Japan has developed and promoted military ties with a number of countries in and beyond the Indo-Pacific region. It has strengthened security cooperation with Australia and India—both members of Quad alongside Japan and the USA—through high-level dialogues, joint military exercises, intelligence sharing and mutual access to each other’s military facilities. In December 2022, Japan announced a joint programme with Italy and the United Kingdom to develop a new combat aircraft and signed a reciprocal access agreement with the UK on 11 January this year, a move which China has criticized. It signed a similar agreement with Australia a year earlier.
Japan’s new policies represent a milestone in the country’s post-war national security strategy. However, as others have pointed out, implementation will mean dealing with some difficult issues. One is resources. Financing the new spending plans will be a major challenge and will need sustained domestic support, especially if it requires tax rises and spending cuts.
The second issue relates to whether and how the new military posture makes Japan more secure rather than places it in greater jeopardy. For all Tokyo’s insistence that its intentions are entirely peaceful, its neighbours may see its largest military build-up since World War II as a threat. Beijing has already voiced its displeasure at the new NSS, focusing particularly on its characterization of China as ‘an unprecedented strategic challenge’. North Korea and Russia have accused Japan of increasing security risks in the region with its new policies.
At the same time, potential entanglement in zones of conflict beyond Japanese territory comes with security risks that cannot be easily dismissed. And despite its security alliance and partnerships with the USA and others, much remains to be developed regarding military interoperability and joint command and control.
Finally, Japan’s new military strategy and the broader national security strategy will also need to address the complexity of dealing with the security–economy nexus. China is Japan’s largest trading partner and trade between the two is growing. This helps to explain why Japan has been less than supportive of the Biden administration’s sweeping export control measures on semiconductors.
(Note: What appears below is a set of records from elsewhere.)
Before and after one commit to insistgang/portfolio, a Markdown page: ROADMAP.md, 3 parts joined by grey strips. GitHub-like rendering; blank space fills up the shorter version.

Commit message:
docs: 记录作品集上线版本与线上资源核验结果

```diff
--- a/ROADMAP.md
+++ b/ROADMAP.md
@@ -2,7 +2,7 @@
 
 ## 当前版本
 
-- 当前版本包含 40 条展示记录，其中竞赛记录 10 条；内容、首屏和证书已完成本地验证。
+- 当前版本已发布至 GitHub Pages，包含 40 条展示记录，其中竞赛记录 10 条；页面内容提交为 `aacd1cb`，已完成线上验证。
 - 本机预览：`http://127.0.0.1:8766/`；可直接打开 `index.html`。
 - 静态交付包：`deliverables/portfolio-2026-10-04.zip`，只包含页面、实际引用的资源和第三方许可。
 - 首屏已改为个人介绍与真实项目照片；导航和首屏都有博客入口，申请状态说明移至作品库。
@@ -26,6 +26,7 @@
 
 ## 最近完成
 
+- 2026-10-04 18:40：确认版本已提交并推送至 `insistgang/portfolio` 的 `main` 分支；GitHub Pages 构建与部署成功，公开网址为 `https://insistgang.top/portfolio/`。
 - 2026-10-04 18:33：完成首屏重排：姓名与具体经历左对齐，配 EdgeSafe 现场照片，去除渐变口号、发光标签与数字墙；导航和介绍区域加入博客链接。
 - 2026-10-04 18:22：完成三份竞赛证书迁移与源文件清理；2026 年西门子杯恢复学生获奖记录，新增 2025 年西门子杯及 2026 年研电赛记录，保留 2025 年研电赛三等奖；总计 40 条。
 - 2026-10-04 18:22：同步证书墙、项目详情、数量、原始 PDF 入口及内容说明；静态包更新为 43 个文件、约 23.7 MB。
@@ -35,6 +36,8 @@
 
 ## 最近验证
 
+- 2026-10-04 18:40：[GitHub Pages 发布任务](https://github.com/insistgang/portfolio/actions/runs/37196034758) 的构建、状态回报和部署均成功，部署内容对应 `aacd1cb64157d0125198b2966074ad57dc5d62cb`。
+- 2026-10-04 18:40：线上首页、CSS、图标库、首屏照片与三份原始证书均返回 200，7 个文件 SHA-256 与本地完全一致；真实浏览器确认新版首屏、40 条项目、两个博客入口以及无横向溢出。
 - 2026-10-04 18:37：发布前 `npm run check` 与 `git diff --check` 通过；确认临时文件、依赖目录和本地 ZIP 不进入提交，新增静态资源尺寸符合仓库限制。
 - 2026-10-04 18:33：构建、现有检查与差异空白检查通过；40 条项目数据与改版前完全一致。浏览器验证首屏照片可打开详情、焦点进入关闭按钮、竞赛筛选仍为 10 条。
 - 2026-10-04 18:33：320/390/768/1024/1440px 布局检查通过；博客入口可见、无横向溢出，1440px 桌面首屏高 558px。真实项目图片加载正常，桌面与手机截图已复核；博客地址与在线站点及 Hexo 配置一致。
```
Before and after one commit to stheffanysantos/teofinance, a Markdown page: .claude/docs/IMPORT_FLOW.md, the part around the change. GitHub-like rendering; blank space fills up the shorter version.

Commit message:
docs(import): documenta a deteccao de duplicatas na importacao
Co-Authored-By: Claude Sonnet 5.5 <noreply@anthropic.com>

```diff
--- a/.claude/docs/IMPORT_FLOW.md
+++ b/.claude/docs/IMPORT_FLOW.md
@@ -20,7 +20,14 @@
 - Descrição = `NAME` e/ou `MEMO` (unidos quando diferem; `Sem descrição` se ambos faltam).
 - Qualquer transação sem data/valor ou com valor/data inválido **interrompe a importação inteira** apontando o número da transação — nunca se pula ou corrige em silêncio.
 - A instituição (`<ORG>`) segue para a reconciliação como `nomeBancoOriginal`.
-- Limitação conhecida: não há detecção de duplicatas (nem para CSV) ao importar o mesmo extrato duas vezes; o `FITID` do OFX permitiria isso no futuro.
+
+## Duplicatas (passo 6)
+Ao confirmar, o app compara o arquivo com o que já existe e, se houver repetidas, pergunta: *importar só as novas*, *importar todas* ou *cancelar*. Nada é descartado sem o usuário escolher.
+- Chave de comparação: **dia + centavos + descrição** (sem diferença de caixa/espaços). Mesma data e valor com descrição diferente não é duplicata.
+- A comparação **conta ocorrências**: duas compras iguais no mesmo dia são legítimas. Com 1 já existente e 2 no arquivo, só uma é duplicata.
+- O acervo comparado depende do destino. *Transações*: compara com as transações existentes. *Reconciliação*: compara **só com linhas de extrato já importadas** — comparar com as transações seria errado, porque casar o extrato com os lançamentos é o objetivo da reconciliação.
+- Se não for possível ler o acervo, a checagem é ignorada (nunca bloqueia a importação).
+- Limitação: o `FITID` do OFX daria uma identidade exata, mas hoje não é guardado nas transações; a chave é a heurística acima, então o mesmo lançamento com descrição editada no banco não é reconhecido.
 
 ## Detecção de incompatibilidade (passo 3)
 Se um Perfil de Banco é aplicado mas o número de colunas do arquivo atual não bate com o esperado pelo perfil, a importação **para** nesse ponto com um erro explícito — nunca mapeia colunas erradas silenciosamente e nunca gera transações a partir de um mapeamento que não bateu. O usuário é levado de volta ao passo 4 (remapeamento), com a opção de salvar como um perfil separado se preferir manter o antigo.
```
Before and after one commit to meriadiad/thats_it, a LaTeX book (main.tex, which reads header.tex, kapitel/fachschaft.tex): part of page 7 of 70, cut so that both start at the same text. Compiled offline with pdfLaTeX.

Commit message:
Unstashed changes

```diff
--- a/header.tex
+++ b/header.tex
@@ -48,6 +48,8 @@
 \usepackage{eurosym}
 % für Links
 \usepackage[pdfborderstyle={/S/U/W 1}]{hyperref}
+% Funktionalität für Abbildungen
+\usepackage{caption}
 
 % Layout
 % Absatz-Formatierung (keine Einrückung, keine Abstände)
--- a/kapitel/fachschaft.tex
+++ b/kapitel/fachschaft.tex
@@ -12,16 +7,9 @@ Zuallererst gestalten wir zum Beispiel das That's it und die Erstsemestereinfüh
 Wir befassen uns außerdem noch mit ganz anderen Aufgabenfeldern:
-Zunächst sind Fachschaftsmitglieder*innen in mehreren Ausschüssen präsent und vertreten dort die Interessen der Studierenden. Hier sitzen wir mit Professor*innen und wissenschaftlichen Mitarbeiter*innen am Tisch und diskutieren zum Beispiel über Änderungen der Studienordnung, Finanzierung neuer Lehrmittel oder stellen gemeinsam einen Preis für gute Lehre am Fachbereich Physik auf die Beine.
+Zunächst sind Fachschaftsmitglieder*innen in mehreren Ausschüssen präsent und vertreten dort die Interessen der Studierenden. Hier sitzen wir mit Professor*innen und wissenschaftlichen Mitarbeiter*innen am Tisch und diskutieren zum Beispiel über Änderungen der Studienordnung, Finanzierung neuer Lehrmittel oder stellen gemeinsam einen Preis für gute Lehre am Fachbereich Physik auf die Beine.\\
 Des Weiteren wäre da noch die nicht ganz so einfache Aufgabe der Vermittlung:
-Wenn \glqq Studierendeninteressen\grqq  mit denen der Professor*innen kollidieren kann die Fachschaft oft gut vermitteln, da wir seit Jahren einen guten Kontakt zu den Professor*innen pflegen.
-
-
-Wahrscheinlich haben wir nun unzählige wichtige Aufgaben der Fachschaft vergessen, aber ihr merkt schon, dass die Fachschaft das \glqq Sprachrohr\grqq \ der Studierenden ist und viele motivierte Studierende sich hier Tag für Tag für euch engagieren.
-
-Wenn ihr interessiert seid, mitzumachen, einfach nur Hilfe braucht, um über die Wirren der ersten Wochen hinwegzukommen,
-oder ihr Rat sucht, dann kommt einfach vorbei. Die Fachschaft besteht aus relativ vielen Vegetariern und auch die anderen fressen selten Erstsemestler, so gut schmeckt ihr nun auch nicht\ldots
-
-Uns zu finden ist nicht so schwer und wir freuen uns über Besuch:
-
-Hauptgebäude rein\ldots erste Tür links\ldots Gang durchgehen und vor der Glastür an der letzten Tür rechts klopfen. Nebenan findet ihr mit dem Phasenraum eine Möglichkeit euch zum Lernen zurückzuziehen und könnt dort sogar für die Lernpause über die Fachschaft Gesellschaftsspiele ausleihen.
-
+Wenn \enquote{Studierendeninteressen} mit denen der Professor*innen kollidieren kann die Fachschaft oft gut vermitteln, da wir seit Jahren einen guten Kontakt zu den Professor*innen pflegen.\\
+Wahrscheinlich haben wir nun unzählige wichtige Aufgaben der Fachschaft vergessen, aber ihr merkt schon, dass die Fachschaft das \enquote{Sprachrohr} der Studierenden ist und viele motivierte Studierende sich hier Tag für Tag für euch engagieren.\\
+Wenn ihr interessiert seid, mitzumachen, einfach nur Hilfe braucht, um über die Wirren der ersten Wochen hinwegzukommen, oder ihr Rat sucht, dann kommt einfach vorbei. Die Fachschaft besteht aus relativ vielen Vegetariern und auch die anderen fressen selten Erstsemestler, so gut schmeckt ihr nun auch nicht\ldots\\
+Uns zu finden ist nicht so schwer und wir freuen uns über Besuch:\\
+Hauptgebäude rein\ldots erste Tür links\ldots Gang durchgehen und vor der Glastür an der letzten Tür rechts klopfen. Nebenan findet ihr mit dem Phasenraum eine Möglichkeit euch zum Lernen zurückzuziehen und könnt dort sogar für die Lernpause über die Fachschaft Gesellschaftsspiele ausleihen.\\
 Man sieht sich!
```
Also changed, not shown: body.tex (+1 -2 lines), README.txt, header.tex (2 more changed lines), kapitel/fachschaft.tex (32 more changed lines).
In fact, whereas Japanese–US security cooperation has strengthened significantly in recent years, progress in the two countries’ economic relationship has been slower.
Japan evidently perceives doubling its spending on security and defence and strengthening its capability to project force beyond its borders as essential to meeting its defence needs in a deteriorating security environment. Whether it can implement these changes and what that means for Japan’s and the region’s security, only time will tell. One thing is certain: other regional powers are taking notice.